Determinants of Attitudes of New York State Employers towards the Employment of Persons with Severe Handicaps
Levy, Joel M., Jessop, Dorothy Jones, Rimmerman, Arie, Francis, Fred, Levy, Philip H., The Journal of Rehabilitation
Even in the face of pockets of unemployment, companies at both the national and local level are experiencing a common problem of finding qualified workers and matching available workers to job openings. From the point of view of the economy, this has led to a search for new groups of heretofore untapped potential (Fernandez, 1989). From the point of view of those concerned with new roles for persons with disabilities, it provides a window of opportunity to develop employment for persons with disabilities, two-thirds of whom are presently unemployed (and especially the two-thirds of the unemployed who indicate they would work if work were available) (ICD-Harris, 1987).
In recent years, supported by federal initiatives, there has been a movement towards integrated employment in regular work situations for individuals with mental retardation. As the recent Institute of Medicine report stressed (Pope and Tarlov, 1991), the attitudes of the public, employers, and professionals are among the strongest social and environmental variables constituting barriers to the full participation in society of persons with disabilities. Thus, the success of employment efforts depends on the attitudes of employers. Without favorable attitudes on the part of these "gatekeepers", persons with disabilities may never have the opportunity to demonstrate their capabilities (Florian, 1981).
The Young Adult Institute (YAI) is conducting a program of research regarding the attitudes of employers and professionals regarding the employment of persons with disabilities. As part of this program YAI has conducted a national study of the attitudes of Fortune 500 corporate executives toward hiring persons with severe disabilities that finds favorable attitudes (cf. Levy, Jessop, Rimmerman, and Levy, 1992), but questions remain regarding attitudes of employers in regional, statewide, and local labor markets with which most rehabilitation agencies work. A study of regional and local employers adds to the program of research smaller companies that are not included in the Fortune 500 sample, as well as opening the door to types of industries present in New York State that may be typical of other local and regional labor markets that are served by other rehabilitation agencies. With these concerns in mind a statewide study was developed and conducted cooperatively by YAI and the New York State Office of Vocational and Educational Services to Individuals With Disabilities (VESID).
As with the national study the basic issue was to describe the attitudes of employers toward the employment of persons with severe handicaps, and the factors related to differences among employers in their attitudes toward the employment of persons with severe handicaps. It is important to identify types of employers who are more or less favorable in order to be able to target employer education programs and to make most effective use of job development efforts. This paper presents preliminary data illustrating the types of variation that exist among a group of employers.
Data and Method
A mail questionnaire was developed that included two attitude measures and questions about characteristics of the companies and respondent demographics.
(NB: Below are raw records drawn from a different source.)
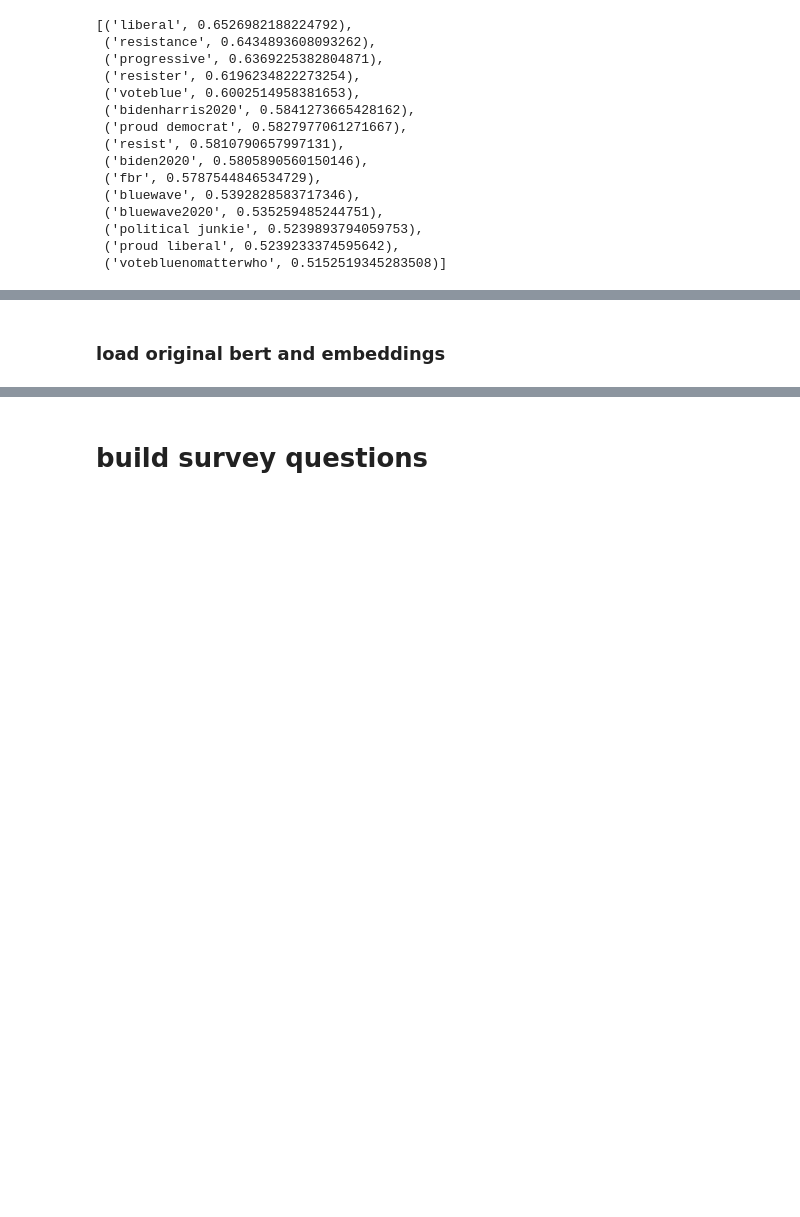
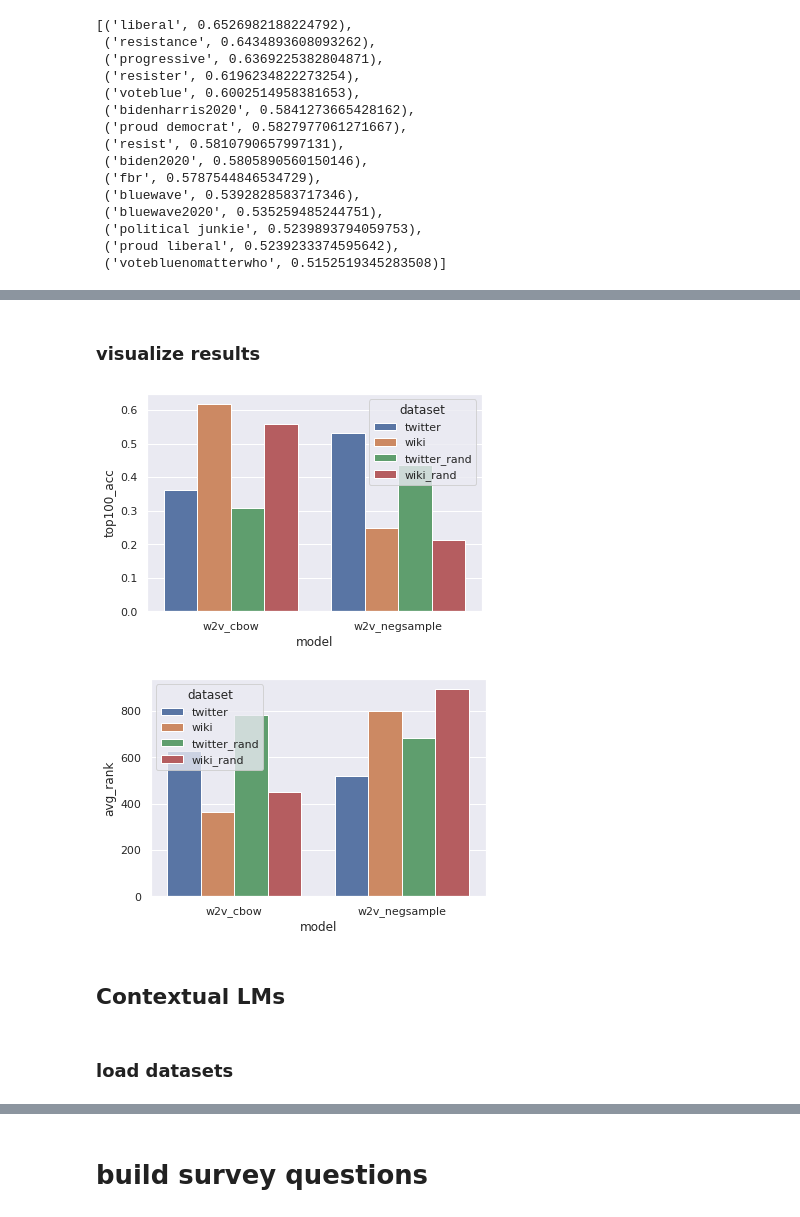
Before and after one commit to navidmdn/identity_embedding, a Jupyter notebook: pi2v.ipynb, the cells around one changed output, grey strips where cells are left out. Cells and saved outputs as stored; diff of their text form; code cells hidden in the pictures; blank space fills up the shorter version.

```diff
--- a/pi2v.ipynb
+++ b/pi2v.ipynb
@@ -1254,10 +1100,0 @@ wiki_w2v_negsample_avgrank, wiki_w2v_negsample_top100acc = calculate_w2v_based_m
-# %%
-%%time
-
-device = 'cpu'
-#w2v_model = Word2Vec.load("./models/w2v.model")
-
-w2v_emb_x = torch.tensor([w2v_model.wv.get_mean_vector(x) for x in w2v_bio_x], device=device)
-w2v_emb_all = torch.tensor([w2v_model.wv.get_mean_vector(x) for x in all_pis], device=device)
-
-print(w2v_emb_x.shape, w2v_emb_all.shape)
@@ -1301,10 +1100,0 @@ print(f"top100: {w2v_top100} avg: {w2v_avg_rank}")
-# %%
-%%time
-
-device = 'cpu'
-#w2v_model = Word2Vec.load("./models/w2v.model")
-
-w2v_emb_x = torch.tensor([w2v_model.wv.get_mean_vector(x) for x in w2v_rand_bio_x], device=device)
-w2v_emb_all = torch.tensor([w2v_model.wv.get_mean_vector(x) for x in all_pis], device=device)
-
-print(w2v_emb_x.shape, w2v_emb_all.shape)
@@ -1346,2 +1222,34 @@ print(f"top100: {w2v_top100} avg: {w2v_avg_rank}")
+# %% [markdown]
+### visualize results
+# %%
+import seaborn as sns
+sns.set_theme()
+
+import matplotlib.pyplot as plt
+import pandas as pd
+
+df = pd.DataFrame({
+    'model': ['w2v_cbow', 'w2v_negsample', 'w2v_cbow', 'w2v_negsample',
+              'w2v_cbow', 'w2v_negsample', 'w2v_cbow', 'w2v_negsample'],
+    'dataset': ['twitter', 'wiki', 'wiki', 'twitter', 'twitter_rand', 'wiki_rand', 'wiki_rand', 'twitter_rand',],
+    'avg_rank': [twitter_w2v_cbow_avgrank, wiki_w2v_negsample_avgrank, wiki_w2v_cbow_avgrank,
+                 twitter_w2v_negsample_avgrank, twitterrand_w2v_cbow_avgrank, wikirand_w2v_negsample_avgrank, wikirand_w2v_cbow_avgrank,
+                 twitterrand_w2v_negsample_avgrank],
+    'top100_acc': [twitter_w2v_cbow_top100acc, wiki_w2v_negsample_top100acc, wiki_w2v_cbow_top100acc,
+                   twitter_w2v_negsample_top100acc, twitterrand_w2v_cbow_top100acc, wikirand_w2v_negsample_top100acc, wikirand_w2v_cbow_top100acc,
+                   twitterrand_w2v_negsample_top100acc],
+
+})
+
+sns.barplot(data=df, x='model', y='top100_acc', hue='dataset')
+plt.show()
+
+sns.barplot(data=df, x='model', y='avg_rank', hue='dataset')
+plt.show()
+# %% [output]
+[figure, added]
+[figure, added]
+# %% [markdown]
+## Contextual LMs
 # %% [markdown]
-### load original bert and embeddings
+### load datasets
```
Also changed, not shown: parts of 99 cells of this notebook.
The questionnaires were addressed to the company, with the request that the form be turned over to the person responsible for hiring.
This questionnaire was sent in three mailings over the period of August-December, 1988, to a systematic sample of 7,676 companies doing business in New York State, which were over 25% of the approximately 27,000 companies of the TRINET Economic Development Data Base. The post office returned 976 questionnaires as undeliverable; 418 (or 6.2%) completed questionnaires were returned to VESID and forwarded to YAI for analysis.
The response rate was that obtained from a single mailing to each employer as resources were subsequently unavailable to conduct intensive follow-up efforts with non-respondents. …